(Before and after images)

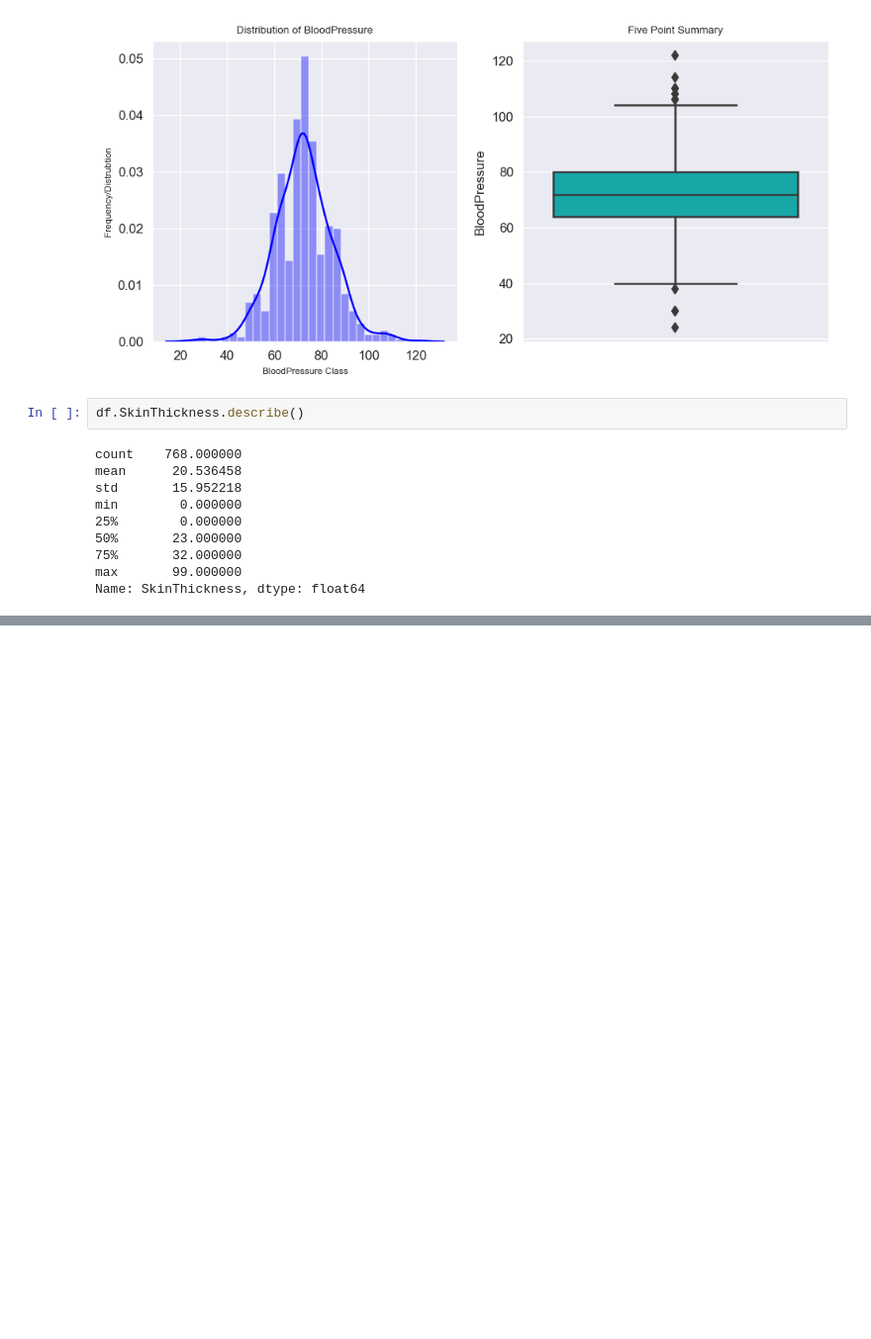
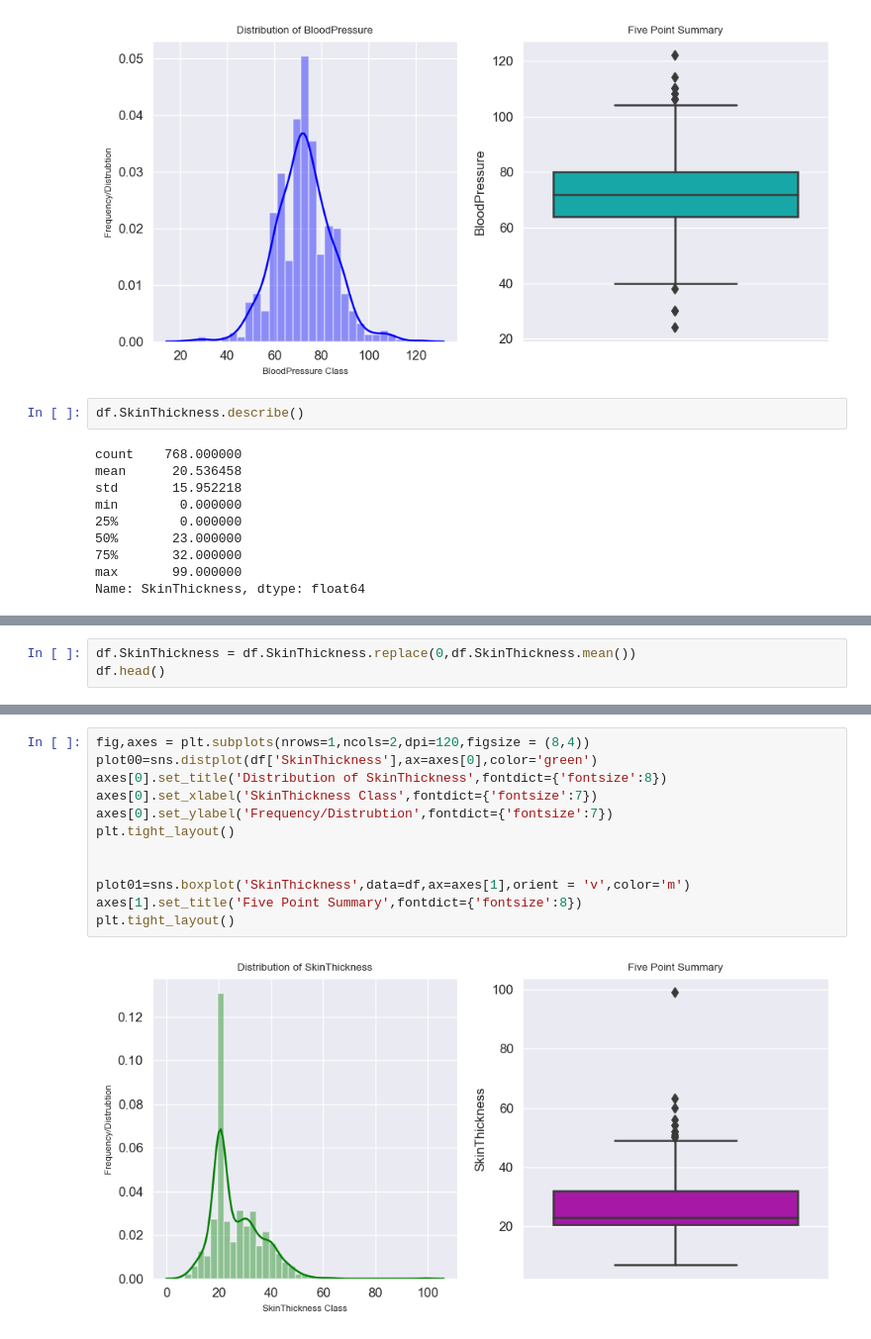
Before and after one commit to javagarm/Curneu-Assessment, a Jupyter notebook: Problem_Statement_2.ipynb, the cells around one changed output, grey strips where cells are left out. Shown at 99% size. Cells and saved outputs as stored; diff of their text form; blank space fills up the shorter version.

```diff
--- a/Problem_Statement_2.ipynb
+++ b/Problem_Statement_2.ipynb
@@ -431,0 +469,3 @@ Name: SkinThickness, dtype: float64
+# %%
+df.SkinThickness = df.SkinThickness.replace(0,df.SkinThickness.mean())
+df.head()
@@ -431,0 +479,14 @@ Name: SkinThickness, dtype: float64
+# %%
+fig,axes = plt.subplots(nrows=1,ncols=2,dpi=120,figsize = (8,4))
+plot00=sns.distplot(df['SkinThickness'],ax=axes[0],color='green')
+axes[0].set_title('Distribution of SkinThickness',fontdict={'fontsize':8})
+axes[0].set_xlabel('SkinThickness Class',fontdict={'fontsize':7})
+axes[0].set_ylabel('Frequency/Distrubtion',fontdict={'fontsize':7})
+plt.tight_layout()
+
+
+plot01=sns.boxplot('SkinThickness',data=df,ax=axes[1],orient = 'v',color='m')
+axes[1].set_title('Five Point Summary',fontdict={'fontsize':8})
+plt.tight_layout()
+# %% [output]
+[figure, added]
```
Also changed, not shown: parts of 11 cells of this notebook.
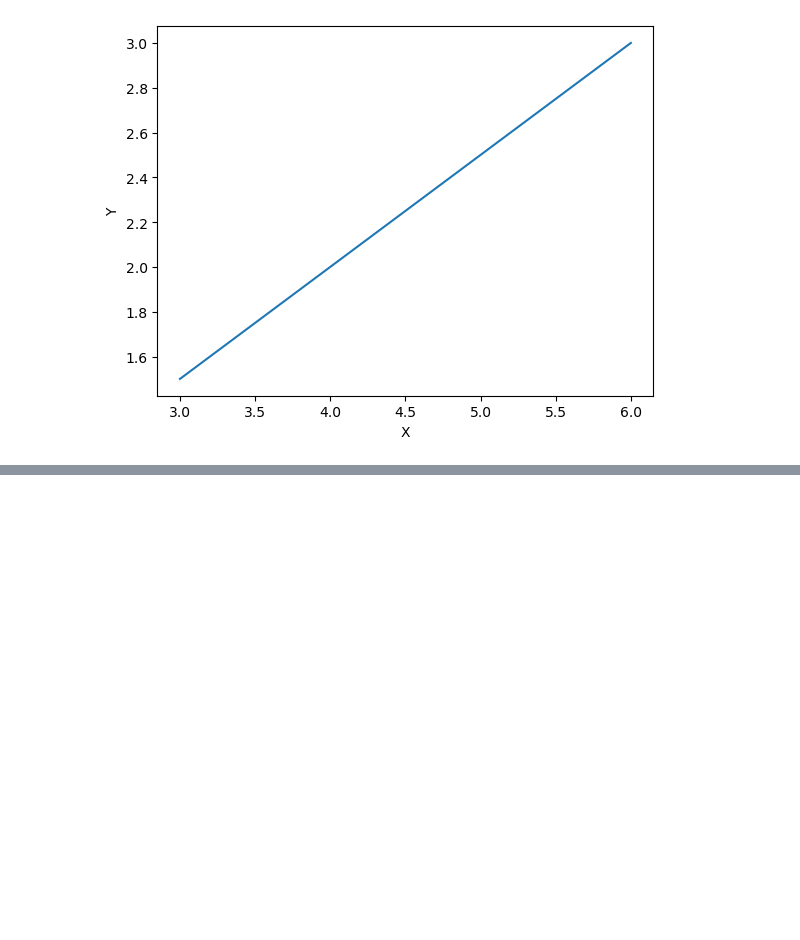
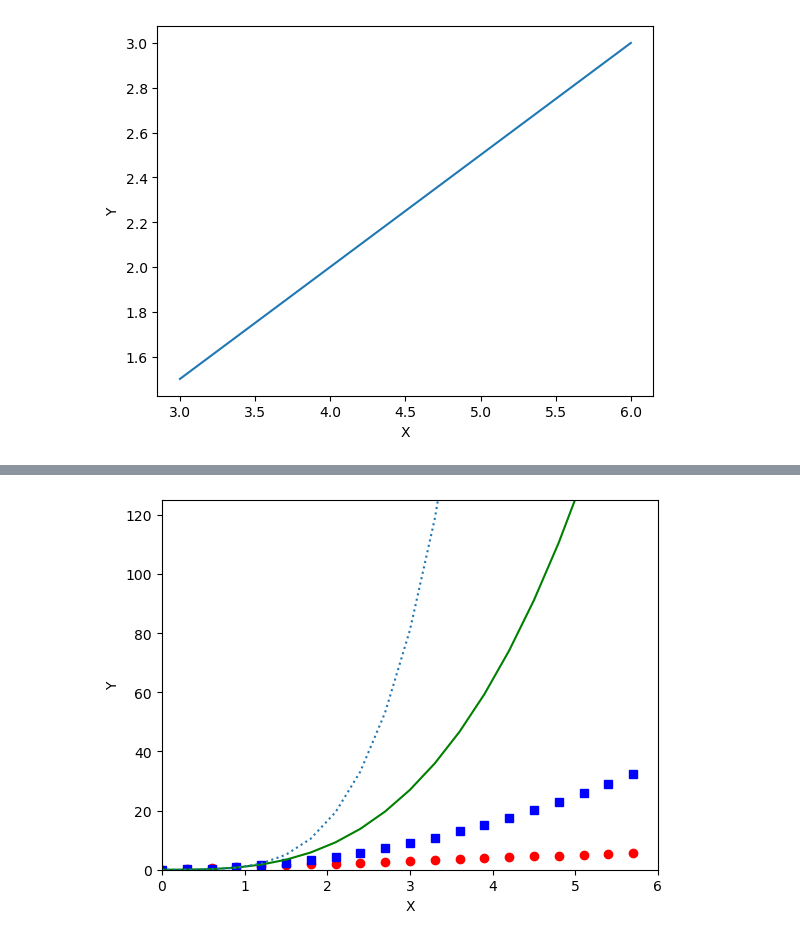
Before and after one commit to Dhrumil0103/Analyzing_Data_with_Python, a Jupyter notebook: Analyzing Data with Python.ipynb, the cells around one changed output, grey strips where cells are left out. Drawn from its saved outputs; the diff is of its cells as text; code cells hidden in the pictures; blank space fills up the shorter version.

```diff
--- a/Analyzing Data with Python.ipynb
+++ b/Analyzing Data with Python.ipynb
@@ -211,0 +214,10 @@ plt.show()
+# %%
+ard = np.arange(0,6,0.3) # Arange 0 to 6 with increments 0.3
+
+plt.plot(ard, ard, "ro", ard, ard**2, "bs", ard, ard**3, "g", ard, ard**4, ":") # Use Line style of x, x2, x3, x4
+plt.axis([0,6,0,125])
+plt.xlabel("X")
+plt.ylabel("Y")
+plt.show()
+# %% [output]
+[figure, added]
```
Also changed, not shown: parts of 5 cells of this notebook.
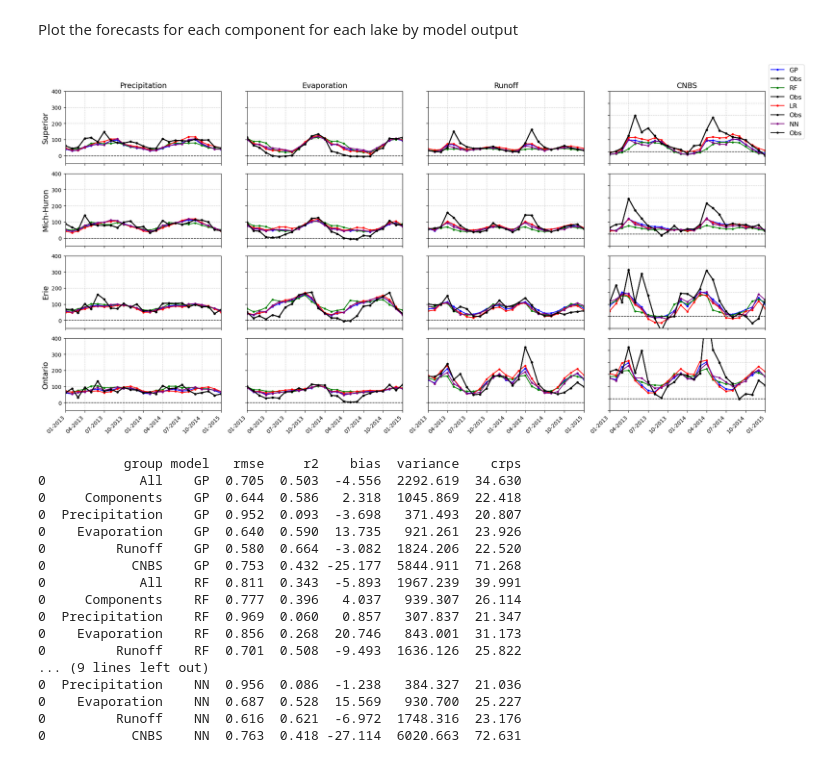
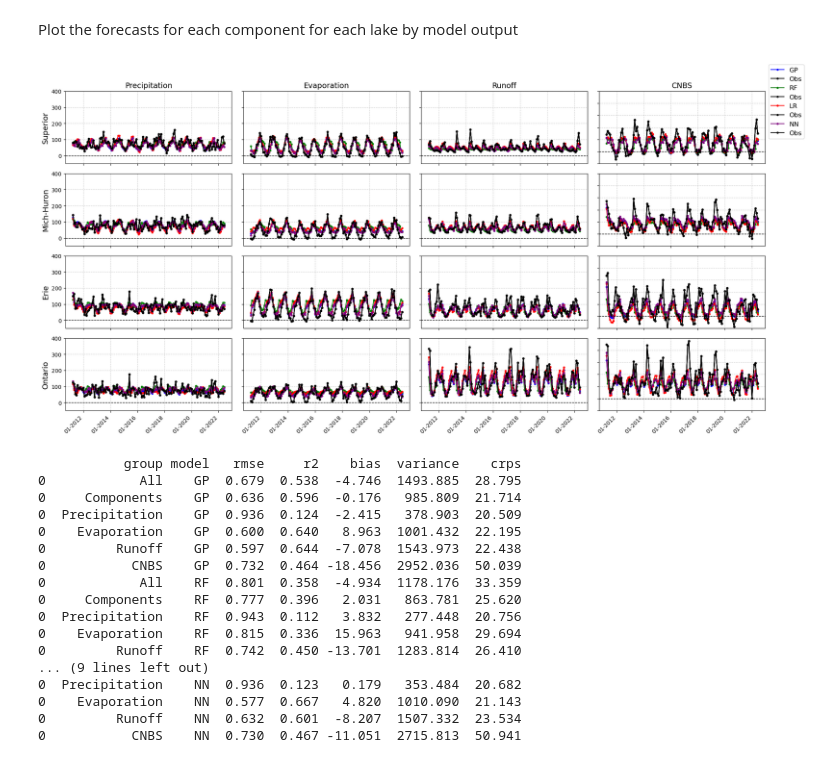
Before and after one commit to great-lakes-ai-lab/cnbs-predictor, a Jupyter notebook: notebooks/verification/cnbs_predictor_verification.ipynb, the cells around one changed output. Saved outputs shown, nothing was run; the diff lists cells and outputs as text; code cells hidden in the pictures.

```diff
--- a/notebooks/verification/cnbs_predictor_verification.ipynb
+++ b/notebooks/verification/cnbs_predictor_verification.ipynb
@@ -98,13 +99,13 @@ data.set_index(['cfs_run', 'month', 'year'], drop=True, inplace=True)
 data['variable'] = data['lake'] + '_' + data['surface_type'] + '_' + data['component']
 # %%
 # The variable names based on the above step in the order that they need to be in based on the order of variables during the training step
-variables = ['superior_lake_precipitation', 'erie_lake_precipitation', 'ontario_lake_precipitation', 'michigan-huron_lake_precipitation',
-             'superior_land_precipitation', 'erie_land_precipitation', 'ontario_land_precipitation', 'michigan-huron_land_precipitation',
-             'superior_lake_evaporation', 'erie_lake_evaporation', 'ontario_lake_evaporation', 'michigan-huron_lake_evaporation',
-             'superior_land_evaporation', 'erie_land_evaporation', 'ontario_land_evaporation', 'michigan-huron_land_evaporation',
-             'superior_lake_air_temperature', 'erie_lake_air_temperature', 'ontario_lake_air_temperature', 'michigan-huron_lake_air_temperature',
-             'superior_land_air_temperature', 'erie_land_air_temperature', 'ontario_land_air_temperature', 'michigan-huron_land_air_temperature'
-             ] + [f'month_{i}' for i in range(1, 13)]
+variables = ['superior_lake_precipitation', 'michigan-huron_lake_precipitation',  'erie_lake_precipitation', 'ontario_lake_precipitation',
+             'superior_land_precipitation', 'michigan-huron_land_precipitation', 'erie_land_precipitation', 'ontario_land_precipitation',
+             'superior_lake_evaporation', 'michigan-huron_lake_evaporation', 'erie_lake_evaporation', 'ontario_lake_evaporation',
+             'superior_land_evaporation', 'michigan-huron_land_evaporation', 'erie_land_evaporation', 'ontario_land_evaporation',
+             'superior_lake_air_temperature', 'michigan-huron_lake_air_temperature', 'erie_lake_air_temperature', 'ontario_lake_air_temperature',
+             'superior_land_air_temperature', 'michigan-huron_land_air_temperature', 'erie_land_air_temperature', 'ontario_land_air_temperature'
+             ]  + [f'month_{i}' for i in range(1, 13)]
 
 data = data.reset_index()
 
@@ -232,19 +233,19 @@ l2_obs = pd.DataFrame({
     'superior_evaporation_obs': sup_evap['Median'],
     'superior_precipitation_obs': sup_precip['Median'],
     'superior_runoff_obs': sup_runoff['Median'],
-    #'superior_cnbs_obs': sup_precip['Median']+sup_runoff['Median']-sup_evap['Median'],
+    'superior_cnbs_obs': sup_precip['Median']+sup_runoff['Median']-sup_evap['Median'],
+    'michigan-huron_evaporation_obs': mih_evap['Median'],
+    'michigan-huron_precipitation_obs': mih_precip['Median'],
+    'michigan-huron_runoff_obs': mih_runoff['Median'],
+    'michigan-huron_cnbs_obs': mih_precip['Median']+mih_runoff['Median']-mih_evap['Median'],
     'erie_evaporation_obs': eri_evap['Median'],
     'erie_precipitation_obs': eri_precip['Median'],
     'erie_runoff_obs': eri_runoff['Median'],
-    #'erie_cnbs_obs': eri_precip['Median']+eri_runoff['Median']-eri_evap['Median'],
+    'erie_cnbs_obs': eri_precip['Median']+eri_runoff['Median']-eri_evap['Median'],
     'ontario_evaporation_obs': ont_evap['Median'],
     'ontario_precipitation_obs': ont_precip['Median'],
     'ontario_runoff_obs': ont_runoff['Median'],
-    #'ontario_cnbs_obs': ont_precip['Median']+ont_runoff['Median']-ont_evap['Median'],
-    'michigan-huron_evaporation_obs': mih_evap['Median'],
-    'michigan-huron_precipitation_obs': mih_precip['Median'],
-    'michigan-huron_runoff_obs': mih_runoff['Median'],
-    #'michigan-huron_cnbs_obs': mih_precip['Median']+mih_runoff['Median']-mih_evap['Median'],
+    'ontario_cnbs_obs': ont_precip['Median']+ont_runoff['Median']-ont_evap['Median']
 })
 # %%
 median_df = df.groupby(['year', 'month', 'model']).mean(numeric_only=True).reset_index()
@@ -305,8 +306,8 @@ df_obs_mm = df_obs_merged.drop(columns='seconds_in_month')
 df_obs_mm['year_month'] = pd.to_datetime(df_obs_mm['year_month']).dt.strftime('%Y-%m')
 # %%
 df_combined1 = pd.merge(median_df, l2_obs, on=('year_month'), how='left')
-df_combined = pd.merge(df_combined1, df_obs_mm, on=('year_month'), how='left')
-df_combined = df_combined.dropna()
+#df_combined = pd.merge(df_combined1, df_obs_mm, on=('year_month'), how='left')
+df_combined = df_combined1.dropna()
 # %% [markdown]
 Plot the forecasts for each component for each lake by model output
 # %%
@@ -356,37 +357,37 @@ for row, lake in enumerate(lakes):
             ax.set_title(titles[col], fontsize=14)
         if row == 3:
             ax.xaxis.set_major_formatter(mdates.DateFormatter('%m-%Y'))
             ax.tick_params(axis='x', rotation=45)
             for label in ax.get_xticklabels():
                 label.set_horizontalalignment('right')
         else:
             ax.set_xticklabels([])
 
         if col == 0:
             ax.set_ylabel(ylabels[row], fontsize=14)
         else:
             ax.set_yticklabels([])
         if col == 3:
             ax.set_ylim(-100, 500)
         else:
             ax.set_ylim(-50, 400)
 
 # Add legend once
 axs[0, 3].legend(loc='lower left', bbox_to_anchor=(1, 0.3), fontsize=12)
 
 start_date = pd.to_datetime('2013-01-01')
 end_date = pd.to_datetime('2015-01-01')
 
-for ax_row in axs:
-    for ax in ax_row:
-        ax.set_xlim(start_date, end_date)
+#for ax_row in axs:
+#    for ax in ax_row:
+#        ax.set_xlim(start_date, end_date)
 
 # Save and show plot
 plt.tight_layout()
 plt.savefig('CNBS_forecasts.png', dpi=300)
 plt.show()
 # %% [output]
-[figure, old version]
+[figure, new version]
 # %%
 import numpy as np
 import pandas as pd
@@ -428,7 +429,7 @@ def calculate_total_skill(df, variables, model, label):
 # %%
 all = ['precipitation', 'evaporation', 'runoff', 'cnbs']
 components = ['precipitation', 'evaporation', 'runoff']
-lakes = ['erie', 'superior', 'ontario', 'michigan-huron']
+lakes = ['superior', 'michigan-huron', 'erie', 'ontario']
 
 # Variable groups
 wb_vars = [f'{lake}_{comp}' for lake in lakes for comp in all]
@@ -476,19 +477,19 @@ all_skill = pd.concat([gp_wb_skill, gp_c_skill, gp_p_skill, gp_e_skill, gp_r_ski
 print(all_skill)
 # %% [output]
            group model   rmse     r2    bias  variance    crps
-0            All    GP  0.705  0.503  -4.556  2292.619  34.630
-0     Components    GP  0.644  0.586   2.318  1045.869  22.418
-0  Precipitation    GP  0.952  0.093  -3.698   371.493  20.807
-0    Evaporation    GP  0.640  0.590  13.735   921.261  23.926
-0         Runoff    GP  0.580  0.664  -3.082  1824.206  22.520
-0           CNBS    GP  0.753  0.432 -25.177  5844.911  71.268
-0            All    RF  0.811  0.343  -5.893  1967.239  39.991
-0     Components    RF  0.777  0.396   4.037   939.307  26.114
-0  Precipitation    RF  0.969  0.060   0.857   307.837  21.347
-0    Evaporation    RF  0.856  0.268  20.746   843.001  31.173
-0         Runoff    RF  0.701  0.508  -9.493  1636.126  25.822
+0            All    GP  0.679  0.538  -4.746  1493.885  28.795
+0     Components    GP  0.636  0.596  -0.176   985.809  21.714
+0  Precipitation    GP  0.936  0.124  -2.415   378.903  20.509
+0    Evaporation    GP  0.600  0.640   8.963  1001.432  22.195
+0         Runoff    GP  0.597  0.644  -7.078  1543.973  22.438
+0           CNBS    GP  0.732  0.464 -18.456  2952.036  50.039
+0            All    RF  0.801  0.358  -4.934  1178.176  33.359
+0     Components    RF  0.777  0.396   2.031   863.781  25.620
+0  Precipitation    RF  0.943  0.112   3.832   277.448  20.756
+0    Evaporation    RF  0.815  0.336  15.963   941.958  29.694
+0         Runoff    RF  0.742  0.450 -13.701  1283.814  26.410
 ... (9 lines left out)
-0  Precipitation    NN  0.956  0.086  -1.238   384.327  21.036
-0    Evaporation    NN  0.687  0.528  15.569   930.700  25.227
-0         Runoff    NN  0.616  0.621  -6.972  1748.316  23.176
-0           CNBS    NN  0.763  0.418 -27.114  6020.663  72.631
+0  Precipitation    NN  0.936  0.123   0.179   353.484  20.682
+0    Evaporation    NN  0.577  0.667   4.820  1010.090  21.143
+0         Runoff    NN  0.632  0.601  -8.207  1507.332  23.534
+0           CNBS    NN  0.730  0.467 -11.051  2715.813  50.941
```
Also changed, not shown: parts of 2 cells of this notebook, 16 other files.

**Try it**
Above are the entries; copy every line among them that contains the word "fontsize".

**Answer space**
+axes[0].set_title('Distribution of SkinThickness',fontdict={'fontsize':8})
+axes[0].set_xlabel('SkinThickness Class',fontdict={'fontsize':7})
+axes[0].set_ylabel('Frequency/Distrubtion',fontdict={'fontsize':7})
+axes[1].set_title('Five Point Summary',fontdict={'fontsize':8})
             ax.set_title(titles[col], fontsize=14)
             ax.set_ylabel(ylabels[row], fontsize=14)
 axs[0, 3].legend(loc='lower left', bbox_to_anchor=(1, 0.3), fontsize=12)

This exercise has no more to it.